- The Washington Times - Monday, November 4, 2019

With just under nine minutes to play, Moritz Wagner yelled out to no one in particular. The Wizards center had just made multiple defensive stops, including a block on Pistons center Andre Drummond. The whistle blew and Drummond was called for a foul.

It was a sequence that summed up most of the Wizards’ 115-99 win Monday over Detroit: Washington prevailed with effort. And then some.

For just the second time this season, the Wizards (2-4) held an opponent under 100 points. In the process, they picked up their second win. That’s likely not a coincidence.

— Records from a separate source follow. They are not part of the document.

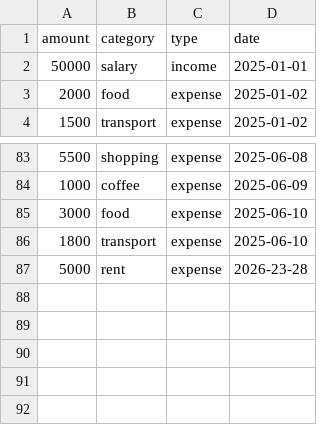
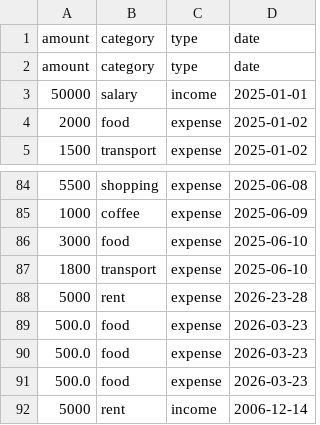
Before and after one commit to shabanakhtar/Finance-Tracker, a CSV file: data.csv, drawn as a sheet; only a part is shown, gaps mark what is left out.

Commit message:
Expanded with new entires

```diff
--- a/data.csv
+++ b/data.csv
@@ -1,2 +1,3 @@
 amount,category,type,date
+amount,category,type,date
 50000,salary,income,2025-01-01
@@ -87 +88,5 @@ amount,category,type,date
 5000,rent,expense,2026-23-28
+500.0,food,expense,2026-03-23
+500.0,food,expense,2026-03-23
+500.0,food,expense,2026-03-23
+5000,rent,income,2006-12-14
```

TOP STORIES
Trump accused of witness intimidation after criticizing Marie Yovanovitch as she testified
Roger Stone found guilty of obstruction, witness tampering and lying to Congress
Skeptics chuckle as climate activist Greta Thunberg sets sail for Europe on 'plastic yacht'


The short-handed Pistons, who were without scorers Derrick Rose and Blake Griffin, didn’t have the firepower to keep up offensively. Drummond was limited to just 15 points after averaging 22 points through his first seven outings. The Pistons shot just 41.5% from the field.

“That’s usually our motto in here: You keep a team under 100, you win those games,” said guard Bradley Beal, who led Washington with 22 points. “I feel like that still stands true to this day.”



Coming into Monday’s win, coach Scott Brooks had wanted to see how the Wizards responded from Saturday’s 131-109 loss to the Minnesota Timberwolves. It was Washington’s first blowout of the season, a game in which Brooks and Beal blasted the team’s lack of effort.

Until then, the Wizards had been a pesky team who prided themselves on being entertaining, even if they didn’t always get the result. They didn’t live up to that against Minnesota, which is why they were especially bothered by the defeat.

The Wizards were pleased in the way they responded. They gave up only 38 points in the second half. Drummond still had 24 rebounds — eight of which came on the offensive glass — but limited the damage. Washington had a total of eight blocks, four from Wagner.

Brooks said his team made the Pistons work for their shots.

“We have a group of guys that care,” Brooks said. “Some nights when you have things go wrong, it’s not because they don’t care, it’s just, I don’t know what happened. We haven’t played that way (against Minnesota) all year … One thing I love about it, we came back and took it on the chin, watched film and it was very positive criticism.”

Brooks, too, altered the starting lineup in an attempt to get off to a faster start. He brought Ish Smith off the bench and started Isaiah Thomas, who got his first start since March 14, 2018. The opportunity meant a lot for Thomas as the former All-NBA has been looking to re-establish his career after it was derailed by a hip injury over the past two seasons. The Wizards signed Thomas this offseason and he has averaged 16.3 points in three games.

It was the Wizards’ second unit, however, which broke the game open for the Wizards early on.

Smith led a reworked bench which included the return of C.J. Miles, who made his season debut after undergoing a foot injury. The Wizards were active on the glass and controlled the pace.

When some of the starters checked back in, the Wizards ballooned their lead even further. Beal drained a 3 and shortly after, Smith found first-rounder Rui Hachimura for an alley-oop as the Wizards led 54-37.

But Washington’s lead didn’t last. After a timeout, Detroit went on a 17-2 run to cut the deficit to four. Like their game against Minnesota, Washington failed to close out from beyond the arc. By halftime, with the Wizards only up 63-61, the Pistons had shot 60% (9-of-15) from deep.

The Pistons’ run, though, didn’t discourage the Wizards. In the second half, Washington came out with energy — so much so that Beal drove to the lane and tried to dunk so hard that the ball bounced off the rim and flew into the stands. But it was that type of effort that persisted, and Washington again went up double-digits in the third.

Forward Troy Brown was a part of that rally. He took over point guard duties in the third and helped Washington settle into a rhythm offensively. It was a role which Brown played last year, but before Monday, Brooks had yet to ask the 2018 first-rounder to play the position this season.

By the end of the night, Brown had 14 points, 10 rebounds and four assists in minutes. He was one of six Wizards in double figures.

“Sometimes when you have a team that doesn’t have a lot of experience, a loss is a loss if you don’t learn anything from it,” Brooks said. “When we have some losses, you gotta learn. And I thought the guys did. They responded and played well tonight.”

Sign up for Daily Newsletters

Manage Newsletters

Copyright © 2019 The Washington Times, LLC. Click here for reprint permission.

Please read our comment policy before commenting.

 

Click to Read More and View Comments

Click to Hide